Rebecca Beardmore’s landscapes both restrict and open the field of vision for the viewer inviting surrender to the fantasy of the real. She has gone from the lookout locations of her last body of prints to the built urban experience of the city environment where metal and glass dominate. She has intentionally chosen architectural metal cladding and industrial print processing to portray fragmented truncated and elongated figures integrated and absorbed into the fabric of urban architecture during their daily commute.
The theatre of city life is seen in passing; distorted, amorphous and anonymous: a transitory acquaintance; merely passing through. Falling into abstraction but anchored in reality with recognizable though ephemeral figures, the busy and solid ground disappears in the surface sheen of the works. Seeking to find the personal quiet in the cacophony of the city, these works are situated on the threshold and in the mix and merge of private and public – then filtered through recall in the phantasmal prism of the camera lens.

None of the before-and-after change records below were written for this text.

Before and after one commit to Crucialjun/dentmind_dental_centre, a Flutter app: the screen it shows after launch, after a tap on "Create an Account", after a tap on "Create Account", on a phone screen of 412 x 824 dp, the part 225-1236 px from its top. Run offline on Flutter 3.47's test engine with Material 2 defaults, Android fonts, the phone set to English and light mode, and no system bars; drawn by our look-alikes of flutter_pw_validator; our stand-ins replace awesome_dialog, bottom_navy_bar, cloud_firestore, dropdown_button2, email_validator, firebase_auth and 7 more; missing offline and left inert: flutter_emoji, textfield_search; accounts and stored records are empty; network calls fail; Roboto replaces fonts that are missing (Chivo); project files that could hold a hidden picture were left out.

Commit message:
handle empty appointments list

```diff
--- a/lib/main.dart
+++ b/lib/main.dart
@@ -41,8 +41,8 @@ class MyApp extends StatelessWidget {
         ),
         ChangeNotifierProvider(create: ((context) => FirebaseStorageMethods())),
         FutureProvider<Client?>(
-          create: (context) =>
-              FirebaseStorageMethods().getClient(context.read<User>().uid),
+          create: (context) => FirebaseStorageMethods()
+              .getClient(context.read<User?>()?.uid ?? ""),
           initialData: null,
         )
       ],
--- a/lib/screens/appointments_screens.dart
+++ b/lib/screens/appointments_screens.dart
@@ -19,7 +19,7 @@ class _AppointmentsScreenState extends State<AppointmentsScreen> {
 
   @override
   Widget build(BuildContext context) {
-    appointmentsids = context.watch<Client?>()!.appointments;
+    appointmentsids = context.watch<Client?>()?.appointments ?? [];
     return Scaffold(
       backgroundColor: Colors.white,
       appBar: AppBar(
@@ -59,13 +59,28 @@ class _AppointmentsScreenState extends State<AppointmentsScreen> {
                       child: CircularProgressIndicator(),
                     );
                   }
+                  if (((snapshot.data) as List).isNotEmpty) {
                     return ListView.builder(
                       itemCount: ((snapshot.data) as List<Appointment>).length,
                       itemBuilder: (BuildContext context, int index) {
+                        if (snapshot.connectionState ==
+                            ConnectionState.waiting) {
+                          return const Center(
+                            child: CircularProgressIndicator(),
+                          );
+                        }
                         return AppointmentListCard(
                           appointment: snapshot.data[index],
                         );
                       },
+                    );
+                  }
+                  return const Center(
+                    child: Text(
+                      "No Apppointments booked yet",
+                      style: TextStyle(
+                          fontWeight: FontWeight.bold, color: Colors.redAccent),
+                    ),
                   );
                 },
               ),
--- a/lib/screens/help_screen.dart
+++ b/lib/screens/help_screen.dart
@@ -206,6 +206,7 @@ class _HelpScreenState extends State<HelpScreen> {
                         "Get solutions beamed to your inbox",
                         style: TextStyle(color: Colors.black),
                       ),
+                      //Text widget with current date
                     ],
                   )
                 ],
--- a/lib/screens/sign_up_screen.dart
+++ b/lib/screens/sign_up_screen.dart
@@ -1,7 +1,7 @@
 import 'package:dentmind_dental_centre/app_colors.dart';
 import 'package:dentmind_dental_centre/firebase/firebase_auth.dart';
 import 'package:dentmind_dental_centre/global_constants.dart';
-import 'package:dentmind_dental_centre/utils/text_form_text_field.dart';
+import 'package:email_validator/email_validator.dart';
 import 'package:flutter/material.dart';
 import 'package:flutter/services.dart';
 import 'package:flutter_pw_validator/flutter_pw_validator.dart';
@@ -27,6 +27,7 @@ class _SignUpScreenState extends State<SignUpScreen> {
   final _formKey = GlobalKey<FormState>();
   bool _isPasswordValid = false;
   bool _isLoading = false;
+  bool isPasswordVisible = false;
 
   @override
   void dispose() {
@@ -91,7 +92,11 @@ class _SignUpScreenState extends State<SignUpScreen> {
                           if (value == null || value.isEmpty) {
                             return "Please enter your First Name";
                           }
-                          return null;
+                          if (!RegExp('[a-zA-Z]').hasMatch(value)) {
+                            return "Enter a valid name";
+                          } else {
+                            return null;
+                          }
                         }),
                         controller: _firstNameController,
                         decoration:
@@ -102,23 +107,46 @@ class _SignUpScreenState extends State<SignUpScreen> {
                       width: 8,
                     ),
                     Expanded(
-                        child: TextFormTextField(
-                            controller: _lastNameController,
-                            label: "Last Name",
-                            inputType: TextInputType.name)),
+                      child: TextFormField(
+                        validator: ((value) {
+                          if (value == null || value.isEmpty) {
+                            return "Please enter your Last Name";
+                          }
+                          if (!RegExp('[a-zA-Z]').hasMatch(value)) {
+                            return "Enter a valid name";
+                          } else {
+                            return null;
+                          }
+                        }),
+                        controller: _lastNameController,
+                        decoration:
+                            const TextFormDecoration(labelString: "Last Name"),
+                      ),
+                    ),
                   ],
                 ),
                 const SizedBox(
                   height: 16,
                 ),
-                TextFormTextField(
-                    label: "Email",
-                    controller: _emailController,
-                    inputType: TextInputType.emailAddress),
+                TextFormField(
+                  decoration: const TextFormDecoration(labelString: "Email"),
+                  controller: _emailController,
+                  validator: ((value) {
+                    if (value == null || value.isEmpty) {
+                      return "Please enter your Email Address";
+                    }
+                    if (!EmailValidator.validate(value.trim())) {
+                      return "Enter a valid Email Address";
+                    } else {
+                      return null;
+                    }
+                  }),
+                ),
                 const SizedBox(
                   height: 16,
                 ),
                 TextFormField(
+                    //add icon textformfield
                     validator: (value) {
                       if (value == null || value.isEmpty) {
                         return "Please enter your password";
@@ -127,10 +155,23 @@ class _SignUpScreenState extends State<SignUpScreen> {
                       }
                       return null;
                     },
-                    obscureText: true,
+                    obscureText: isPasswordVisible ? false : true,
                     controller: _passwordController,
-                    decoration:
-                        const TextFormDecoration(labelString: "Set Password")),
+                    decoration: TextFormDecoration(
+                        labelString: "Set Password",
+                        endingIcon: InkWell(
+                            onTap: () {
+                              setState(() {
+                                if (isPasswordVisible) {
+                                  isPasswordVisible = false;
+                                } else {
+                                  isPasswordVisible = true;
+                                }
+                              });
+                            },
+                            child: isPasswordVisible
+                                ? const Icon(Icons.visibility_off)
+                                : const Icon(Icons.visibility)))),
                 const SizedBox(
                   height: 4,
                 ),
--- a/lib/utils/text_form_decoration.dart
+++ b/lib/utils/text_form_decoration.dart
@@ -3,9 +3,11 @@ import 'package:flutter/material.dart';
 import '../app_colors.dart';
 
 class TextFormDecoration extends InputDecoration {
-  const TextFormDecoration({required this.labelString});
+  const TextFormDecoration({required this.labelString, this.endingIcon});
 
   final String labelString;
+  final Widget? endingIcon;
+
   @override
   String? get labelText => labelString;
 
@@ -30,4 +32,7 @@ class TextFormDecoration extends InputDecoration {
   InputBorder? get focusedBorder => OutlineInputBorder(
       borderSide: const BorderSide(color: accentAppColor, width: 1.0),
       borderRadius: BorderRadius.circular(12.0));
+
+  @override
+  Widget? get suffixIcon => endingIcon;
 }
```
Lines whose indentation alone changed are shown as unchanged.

“Silver screen” is a metaphor used for cinema, and a cinematic quality is pervasive in these works, capturing the mystic and mythic qualities of reflection in the metallic surfaces. The departure images are shot obliquely. The artist photographs on site. However it is not the view directly in front of her that she shoots, but as it appears immaterially on the surface of a metal sheet placed opposite. This approach heightens elements of intimacy and alienation and intimations of surveillance in the works. A series of impressionistic portrait images, printed on to paper has the same sense of fleeting illusion and immateriality from being initially shot in this way before printing.

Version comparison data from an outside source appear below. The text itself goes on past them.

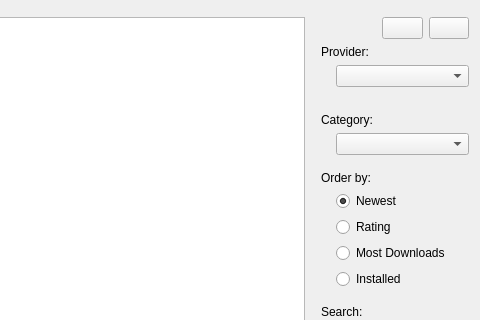
This is knewstuff/knewstuff3/downloadwidget.ui in KDE/kdelibs as Qt 5 draws it before an edit; both pictures show x 140 to 620 and y 0 to 320 of the 620 by 490 pixel window. The edited form follows.
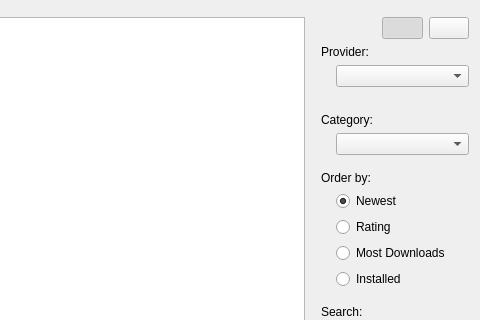
This is the edited form. Custom widgets are drawn as their Qt base class.

Commit message: improve look of view mode buttons

What changed in the file:
```diff
--- a/knewstuff/knewstuff3/downloadwidget.ui
+++ b/knewstuff/knewstuff3/downloadwidget.ui
@@ -228,7 +228,17 @@
         <widget class="KPushButton" name="iconViewButton"/>
        </item>
        <item row="0" column="2">
-        <widget class="KPushButton" name="listViewButton"/>
+        <widget class="KPushButton" name="listViewButton">
+         <property name="checkable">
+          <bool>true</bool>
+         </property>
+         <property name="checked">
+          <bool>true</bool>
+         </property>
+         <property name="flat">
+          <bool>false</bool>
+         </property>
+        </widget>
        </item>
       </layout>
      </item>
```
Left out of the diff: 6 changed lines with no effect on the pictures. The commit also changes 1 other file.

Print-media is again taken beyond traditional practice in the architectonic, yet ephemeral installation, ‘Borrowed Scenery #2’. Gently moving in response to air currents within the space, a cluster of three semi-translucent, sandblasted and silk-screened acrylic sheets hang suspended from the ceiling of the gallery. These simultaneously refract, reflect and fragment the streetscape seen beyond the gallery through the large window in the front façade of the building. At the same time, the mirrored surfaces of the panels echo the interplay of space, people and objects inside.
Rebecca Beardmore adds an extra level of perception to many works with a prose commentary written by the artist in the role of observer. The text is faintly silk-screened onto the panels. The intriguing, barely legible narratives further extend the views both physically and psychologically with the introduction of this voyeuristic spectator. Rebecca Beardmore won Australia’s most prestigious print award, the Freemantle Print Prize in 2010. Her work is held in the collection of the Art Gallery of New South Wales and a number of significant public and private collections.